In the spring of 2001, several citizens of the small village of Lowber in Sewickley Township began to discuss the need to provide recreational opportunities to the residents who lived in the close-knit village. Working with the township supervisors and a local business, they developed plans to renovate the Veteran’s Wall and design a playground and passive area for the community to enjoy.
The project progressed due to the committed leadership of Jared Filapose, chairman of the Sewickley Township Board of Supervisors and an employee of Basic Carbide. Basic Carbide donated a parcel of land for the playground area and the township applied to the Department of Conservation and Natural Resources (DCNR) Community Conservation Partnership Program for additional assistance, utilizing the land donation–worth $34,000–as a match to the project. This matching was crucial, because enabled the project to leverage actual dollars which were used to purchase and install playground equipment.
This project evolved into truly a community effort. Approximately 20 residents volunteered their time to construct the playground area, and township employees also contributed extensive labor.
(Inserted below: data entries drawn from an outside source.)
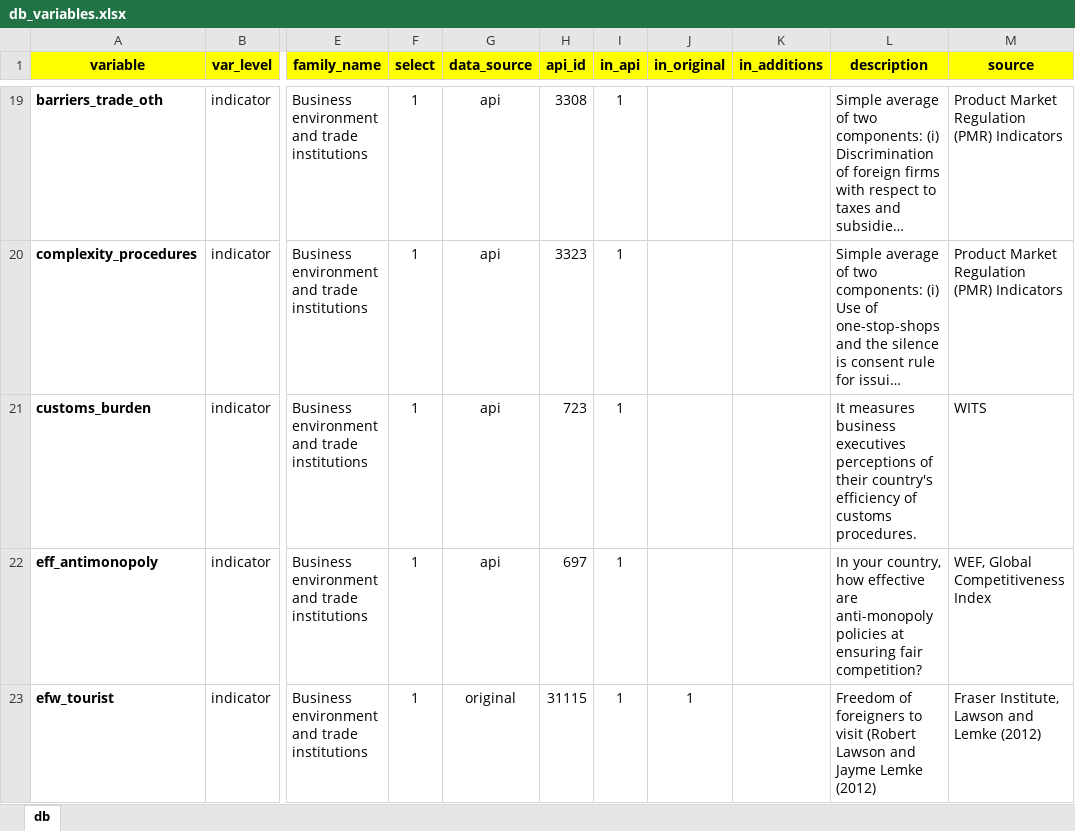
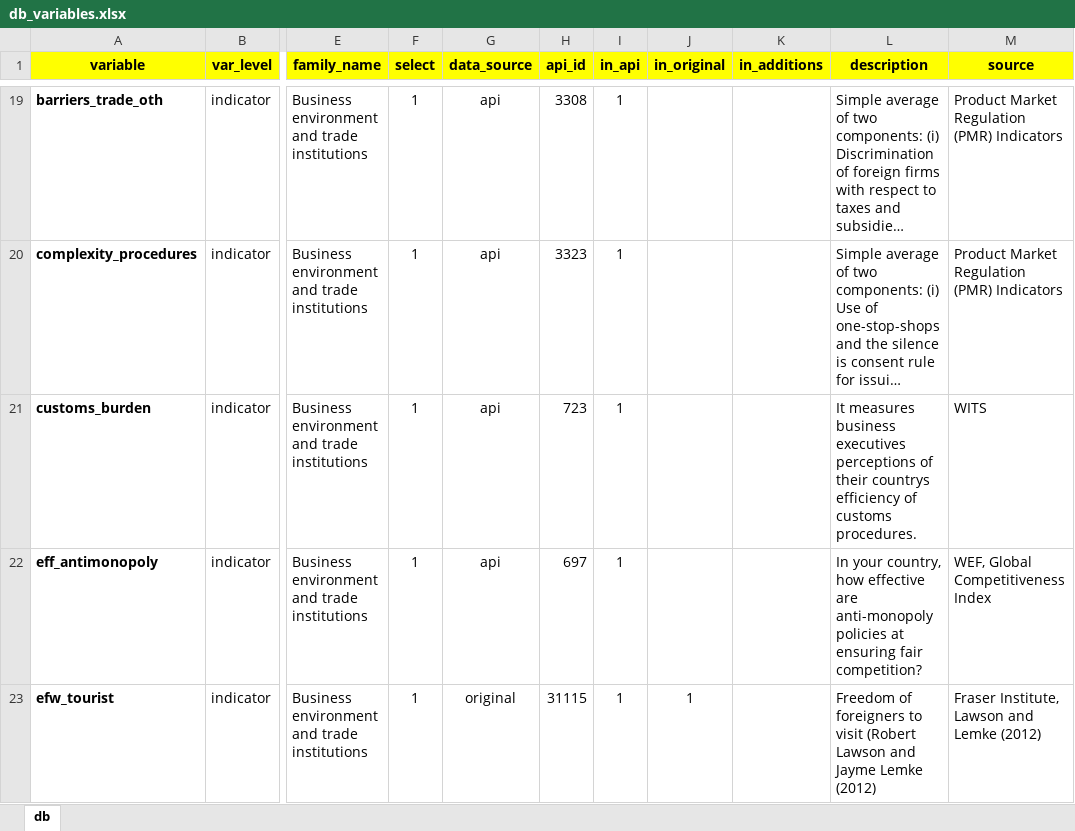
Before and after one commit to worldbank/institutional-assessment-dashboard, an Excel workbook: data/db_variables.xlsx, sheet db, drawn as a sheet; only a part is shown, gaps mark what is left out; long unchanged cells end in …; values as stored, in another font and other column widths than the file's, no borders; charts and pictures not drawn; the diff covers the shown part only; the diff names each change by its address in the sheet, - before the commit and + after, or states it on an @@ line.

Commit message:
remove ' from descriptions

```diff
--- a/data/db_variables.xlsx (sheet db)
+++ b/data/db_variables.xlsx (sheet db)
-L21 (description): …of their country's efficiency of…
+L21 (description): …of their countrys efficiency of…
```
Also changed, not shown: 2 edited cells elsewhere in this sheet.
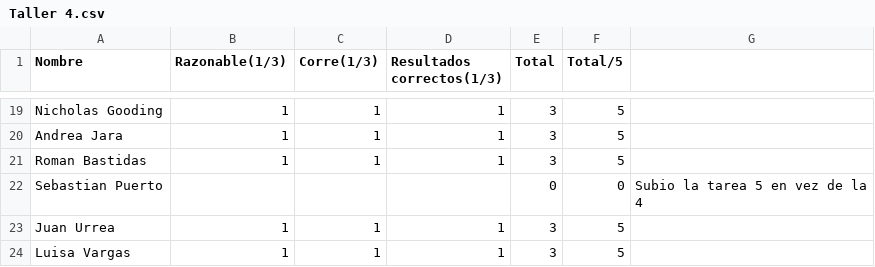
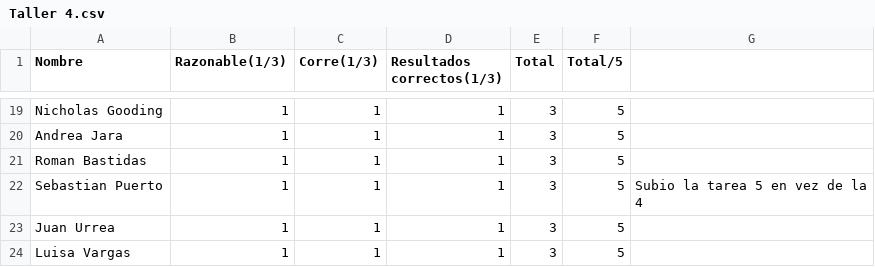
Before and after one commit to ComputoCienciasUniandes/HerramientasComputacionales, a CSV file: Grades/notas/2014-2/Taller 4.csv, drawn as a sheet; only a part is shown, gaps mark what is left out.

Commit message:
Update notas taller 4 SPuerto

```diff
--- a/Grades/notas/2014-2/Taller 4.csv
+++ b/Grades/notas/2014-2/Taller 4.csv
@@ -21,3 +21,3 @@ Andrea Jara,1,1,1,3,5,
 Roman Bastidas,1,1,1,3,5,
-Sebastian Puerto,,,,0,0,Subio la tarea 5 en vez de la 4
+Sebastian Puerto,1,1,1,3,5,Subio la tarea 5 en vez de la 4
 Juan Urrea,1,1,1,3,5,
```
Bankson Engineers donated their professional services to design the space. Furthermore, the community raised approximately $5,000 in cash donations. With all of these in-kind, volunteer, professional services, and cash donations in place, the township was awarded a Keystone grant of $47,000 in 2002 and an additional $5,000 was amended to the contract in 2003. By 2004, the playground was completed.
Now, people come from all over Westmoreland County to use the top-notch facilities. Young people play and the older folks sit and relax. And the public-private partnership did not end after the construction of the site: to this day, the employees at Basic Carbine empty the garbage and make sure the site is clean.
“This truly was a community effort,” said Filapose. “We can not thank DCNR enough for their partnership to make this happen. It is amazing how everyone pitched in and did their part. It was a group working together for a common goal.”